Going through the entries below, work out how many lines have the string "feature" in them. Give the number and nothing more.

**** GIVEN INFORMATION

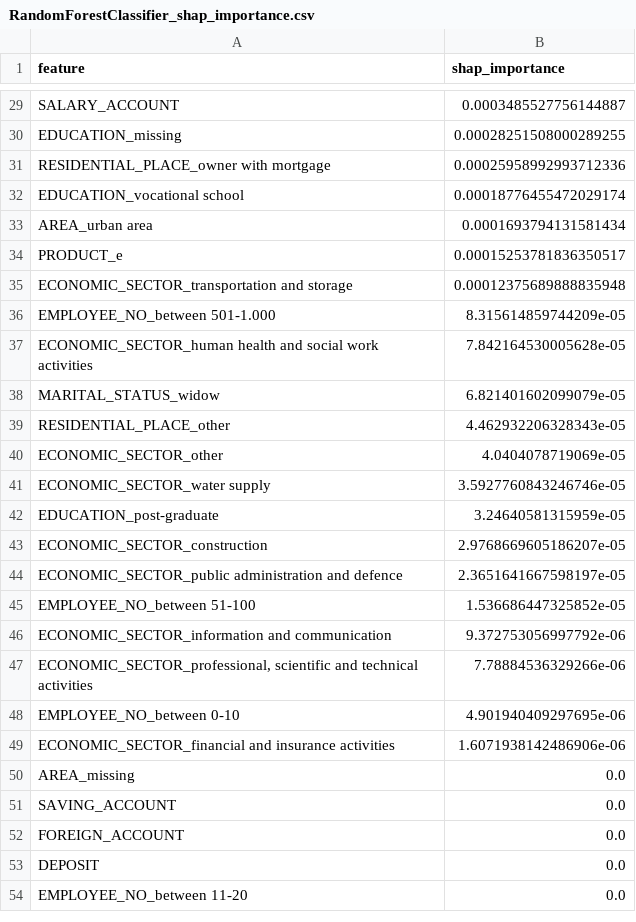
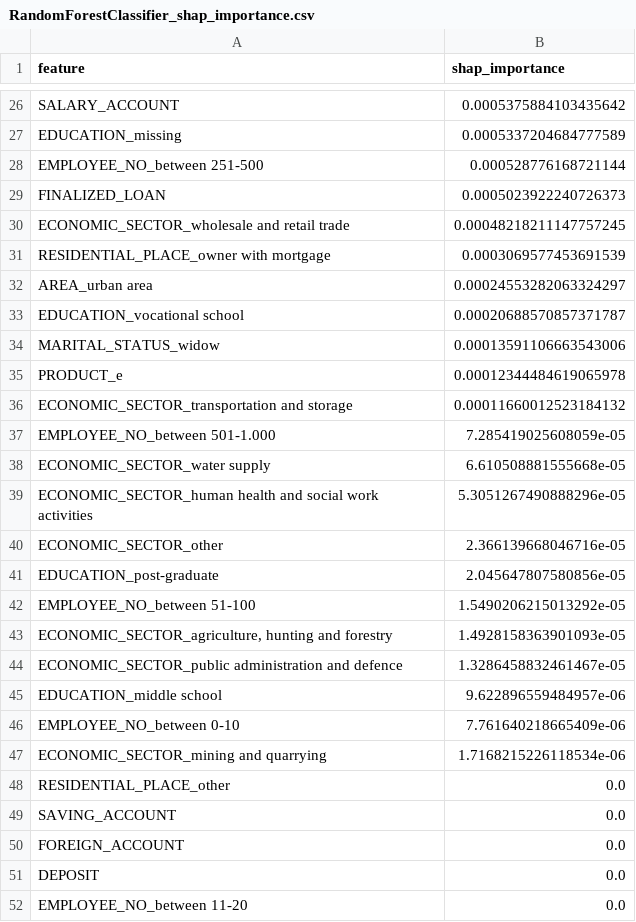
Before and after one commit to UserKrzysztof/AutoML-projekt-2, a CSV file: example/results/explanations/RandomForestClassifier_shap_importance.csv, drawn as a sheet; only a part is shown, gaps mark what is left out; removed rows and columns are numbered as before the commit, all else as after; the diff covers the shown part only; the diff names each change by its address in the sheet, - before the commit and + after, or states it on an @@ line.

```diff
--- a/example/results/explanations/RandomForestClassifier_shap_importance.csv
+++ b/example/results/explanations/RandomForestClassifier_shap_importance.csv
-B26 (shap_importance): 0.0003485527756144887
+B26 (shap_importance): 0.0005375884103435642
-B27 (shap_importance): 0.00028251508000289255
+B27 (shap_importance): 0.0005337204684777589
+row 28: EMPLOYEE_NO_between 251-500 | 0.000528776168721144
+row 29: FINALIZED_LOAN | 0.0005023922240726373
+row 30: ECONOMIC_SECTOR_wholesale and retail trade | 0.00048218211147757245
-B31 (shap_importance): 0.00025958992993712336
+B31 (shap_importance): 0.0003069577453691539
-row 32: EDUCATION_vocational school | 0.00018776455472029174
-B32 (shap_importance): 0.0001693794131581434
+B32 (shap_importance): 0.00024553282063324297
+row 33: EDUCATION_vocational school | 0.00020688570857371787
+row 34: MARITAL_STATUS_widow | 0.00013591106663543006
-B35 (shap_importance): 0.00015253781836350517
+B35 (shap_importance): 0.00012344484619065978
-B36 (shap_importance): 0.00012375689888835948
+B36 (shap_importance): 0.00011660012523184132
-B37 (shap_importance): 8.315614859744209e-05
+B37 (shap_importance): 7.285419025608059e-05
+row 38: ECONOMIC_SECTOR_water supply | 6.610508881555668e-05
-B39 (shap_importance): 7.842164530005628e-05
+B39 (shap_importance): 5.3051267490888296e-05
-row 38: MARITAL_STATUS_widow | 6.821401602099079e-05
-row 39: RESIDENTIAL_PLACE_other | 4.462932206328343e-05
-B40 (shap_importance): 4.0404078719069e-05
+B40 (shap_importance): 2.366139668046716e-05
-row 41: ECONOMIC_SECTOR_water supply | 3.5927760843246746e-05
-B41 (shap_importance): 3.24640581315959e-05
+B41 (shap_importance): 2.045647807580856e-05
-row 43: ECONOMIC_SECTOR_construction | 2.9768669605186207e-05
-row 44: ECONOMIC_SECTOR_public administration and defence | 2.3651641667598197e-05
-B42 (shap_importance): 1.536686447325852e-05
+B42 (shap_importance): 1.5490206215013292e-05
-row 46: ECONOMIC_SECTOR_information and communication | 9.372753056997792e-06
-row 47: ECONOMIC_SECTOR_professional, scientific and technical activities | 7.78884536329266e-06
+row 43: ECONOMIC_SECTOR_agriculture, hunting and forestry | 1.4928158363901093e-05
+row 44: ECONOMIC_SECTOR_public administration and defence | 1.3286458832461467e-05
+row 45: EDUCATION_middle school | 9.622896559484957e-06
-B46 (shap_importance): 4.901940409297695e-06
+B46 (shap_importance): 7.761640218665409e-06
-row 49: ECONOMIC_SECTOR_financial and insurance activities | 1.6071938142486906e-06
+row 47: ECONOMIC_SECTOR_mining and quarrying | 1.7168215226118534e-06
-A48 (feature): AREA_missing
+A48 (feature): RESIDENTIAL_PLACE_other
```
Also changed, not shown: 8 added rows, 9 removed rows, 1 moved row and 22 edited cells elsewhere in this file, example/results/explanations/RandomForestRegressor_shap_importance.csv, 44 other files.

********
**** GIVEN INFORMATION

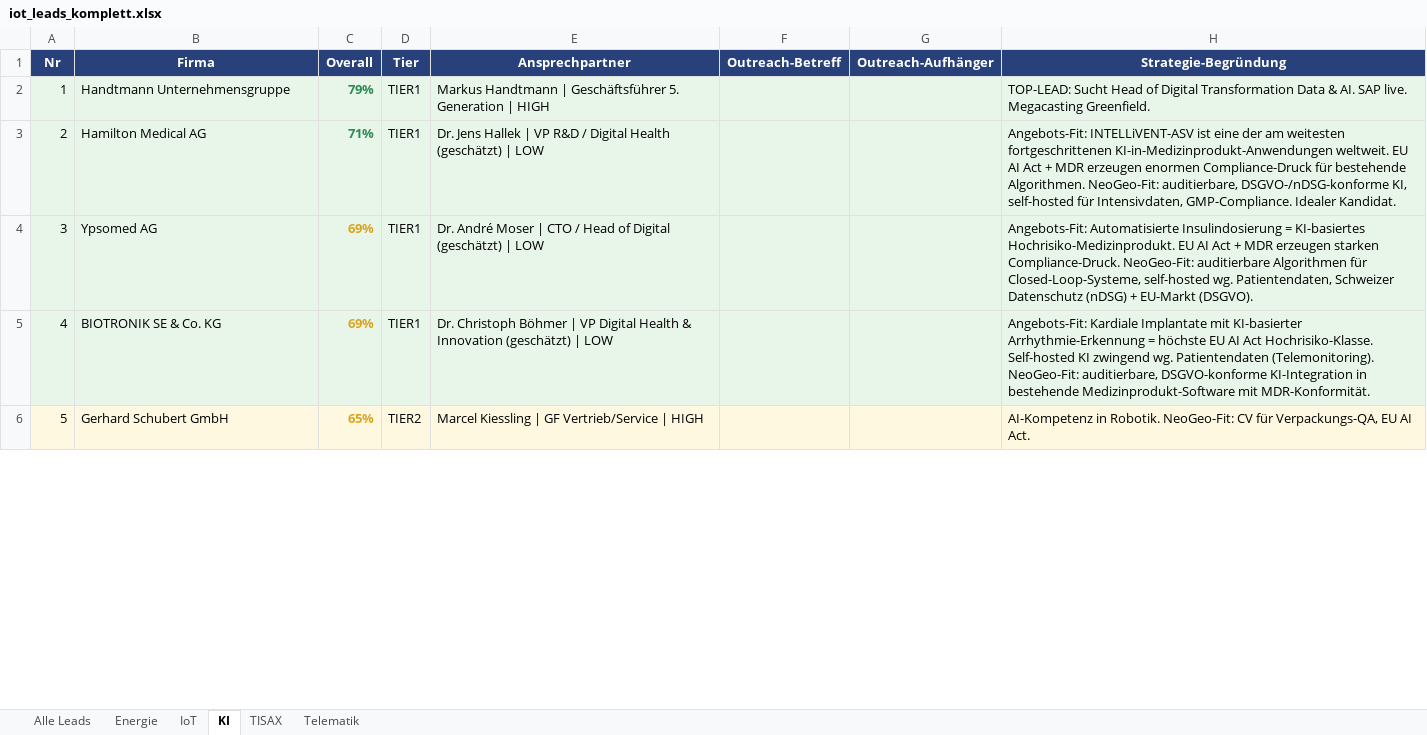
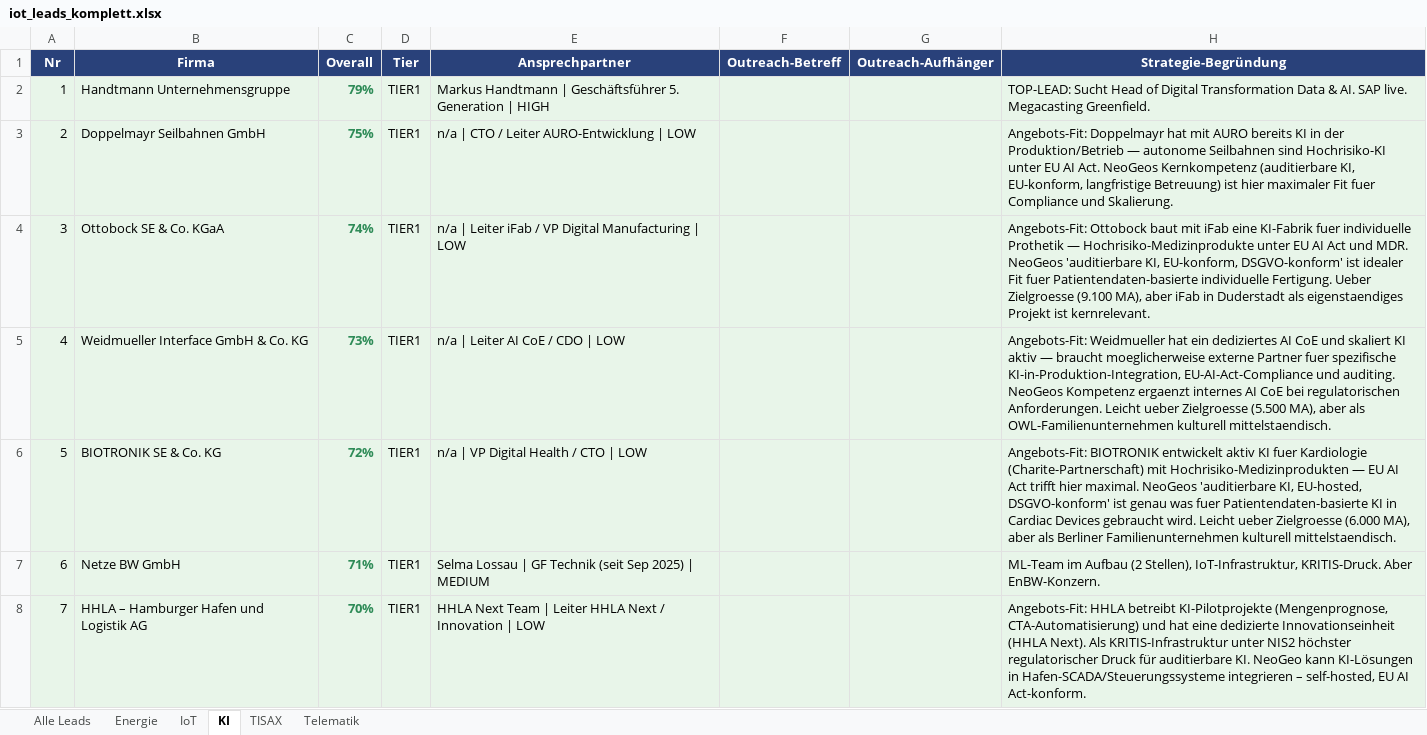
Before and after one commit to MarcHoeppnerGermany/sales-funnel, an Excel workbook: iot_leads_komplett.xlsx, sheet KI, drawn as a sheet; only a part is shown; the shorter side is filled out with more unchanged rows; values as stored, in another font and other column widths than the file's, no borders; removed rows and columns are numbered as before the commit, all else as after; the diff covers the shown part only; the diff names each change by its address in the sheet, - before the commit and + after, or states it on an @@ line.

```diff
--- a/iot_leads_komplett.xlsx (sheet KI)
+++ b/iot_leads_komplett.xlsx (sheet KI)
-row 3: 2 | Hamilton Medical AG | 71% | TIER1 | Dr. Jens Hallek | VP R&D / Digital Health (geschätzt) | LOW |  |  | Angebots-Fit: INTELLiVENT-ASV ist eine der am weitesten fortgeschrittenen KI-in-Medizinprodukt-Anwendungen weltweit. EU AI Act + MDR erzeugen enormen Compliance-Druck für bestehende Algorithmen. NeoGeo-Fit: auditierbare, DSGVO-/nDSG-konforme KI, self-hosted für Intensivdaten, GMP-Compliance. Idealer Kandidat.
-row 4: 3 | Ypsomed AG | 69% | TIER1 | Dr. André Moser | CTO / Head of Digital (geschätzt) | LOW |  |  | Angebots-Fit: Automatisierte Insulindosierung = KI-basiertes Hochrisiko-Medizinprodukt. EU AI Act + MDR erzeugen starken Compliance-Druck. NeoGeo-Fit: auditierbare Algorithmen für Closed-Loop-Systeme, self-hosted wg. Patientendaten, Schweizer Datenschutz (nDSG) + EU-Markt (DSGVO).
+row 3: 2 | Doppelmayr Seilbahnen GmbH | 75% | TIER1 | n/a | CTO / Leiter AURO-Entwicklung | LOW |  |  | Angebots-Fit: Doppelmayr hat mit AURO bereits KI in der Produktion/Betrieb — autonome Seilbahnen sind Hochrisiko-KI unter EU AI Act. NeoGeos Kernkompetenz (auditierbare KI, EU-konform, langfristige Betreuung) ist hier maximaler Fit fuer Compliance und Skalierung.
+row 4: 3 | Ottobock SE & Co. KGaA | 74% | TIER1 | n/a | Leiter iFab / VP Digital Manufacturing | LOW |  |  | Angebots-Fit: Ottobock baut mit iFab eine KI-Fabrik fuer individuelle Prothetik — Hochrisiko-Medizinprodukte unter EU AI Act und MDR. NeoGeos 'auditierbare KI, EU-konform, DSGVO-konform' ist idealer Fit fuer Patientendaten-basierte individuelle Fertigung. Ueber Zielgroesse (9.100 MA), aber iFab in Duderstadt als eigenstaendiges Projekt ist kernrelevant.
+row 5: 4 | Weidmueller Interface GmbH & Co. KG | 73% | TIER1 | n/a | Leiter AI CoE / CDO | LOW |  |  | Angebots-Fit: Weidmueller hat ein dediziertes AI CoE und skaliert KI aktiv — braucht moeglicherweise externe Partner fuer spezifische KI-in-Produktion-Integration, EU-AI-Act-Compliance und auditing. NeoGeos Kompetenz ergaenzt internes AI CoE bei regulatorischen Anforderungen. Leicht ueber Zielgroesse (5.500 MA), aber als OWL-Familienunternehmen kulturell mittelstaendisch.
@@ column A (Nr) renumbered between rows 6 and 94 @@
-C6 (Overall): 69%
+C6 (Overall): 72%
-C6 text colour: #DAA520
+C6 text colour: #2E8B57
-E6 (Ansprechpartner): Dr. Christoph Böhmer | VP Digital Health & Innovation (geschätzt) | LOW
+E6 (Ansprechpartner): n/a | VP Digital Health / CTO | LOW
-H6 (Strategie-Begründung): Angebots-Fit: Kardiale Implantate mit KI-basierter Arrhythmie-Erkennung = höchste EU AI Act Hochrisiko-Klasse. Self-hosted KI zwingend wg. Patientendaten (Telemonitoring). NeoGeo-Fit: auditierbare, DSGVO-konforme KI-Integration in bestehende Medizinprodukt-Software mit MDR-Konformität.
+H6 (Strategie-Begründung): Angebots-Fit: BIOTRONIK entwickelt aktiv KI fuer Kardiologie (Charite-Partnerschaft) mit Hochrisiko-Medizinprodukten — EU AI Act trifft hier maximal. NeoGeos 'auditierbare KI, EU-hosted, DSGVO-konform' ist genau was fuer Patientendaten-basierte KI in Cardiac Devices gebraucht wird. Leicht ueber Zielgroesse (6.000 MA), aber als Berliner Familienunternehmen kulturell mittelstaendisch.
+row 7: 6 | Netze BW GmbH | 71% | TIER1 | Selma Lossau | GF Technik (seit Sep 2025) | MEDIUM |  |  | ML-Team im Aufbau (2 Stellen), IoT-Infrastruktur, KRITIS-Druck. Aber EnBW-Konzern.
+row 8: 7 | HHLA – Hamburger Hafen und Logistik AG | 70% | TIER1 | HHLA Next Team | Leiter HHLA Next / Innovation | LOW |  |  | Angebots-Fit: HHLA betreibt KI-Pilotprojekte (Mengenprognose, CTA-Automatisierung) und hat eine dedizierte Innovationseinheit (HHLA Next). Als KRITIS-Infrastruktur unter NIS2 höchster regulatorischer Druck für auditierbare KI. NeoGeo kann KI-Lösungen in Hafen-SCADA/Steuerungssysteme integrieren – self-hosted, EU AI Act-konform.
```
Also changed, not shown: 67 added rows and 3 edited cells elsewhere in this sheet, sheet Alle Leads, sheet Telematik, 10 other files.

********

> **REPLY TO THE EXERCISE**:
2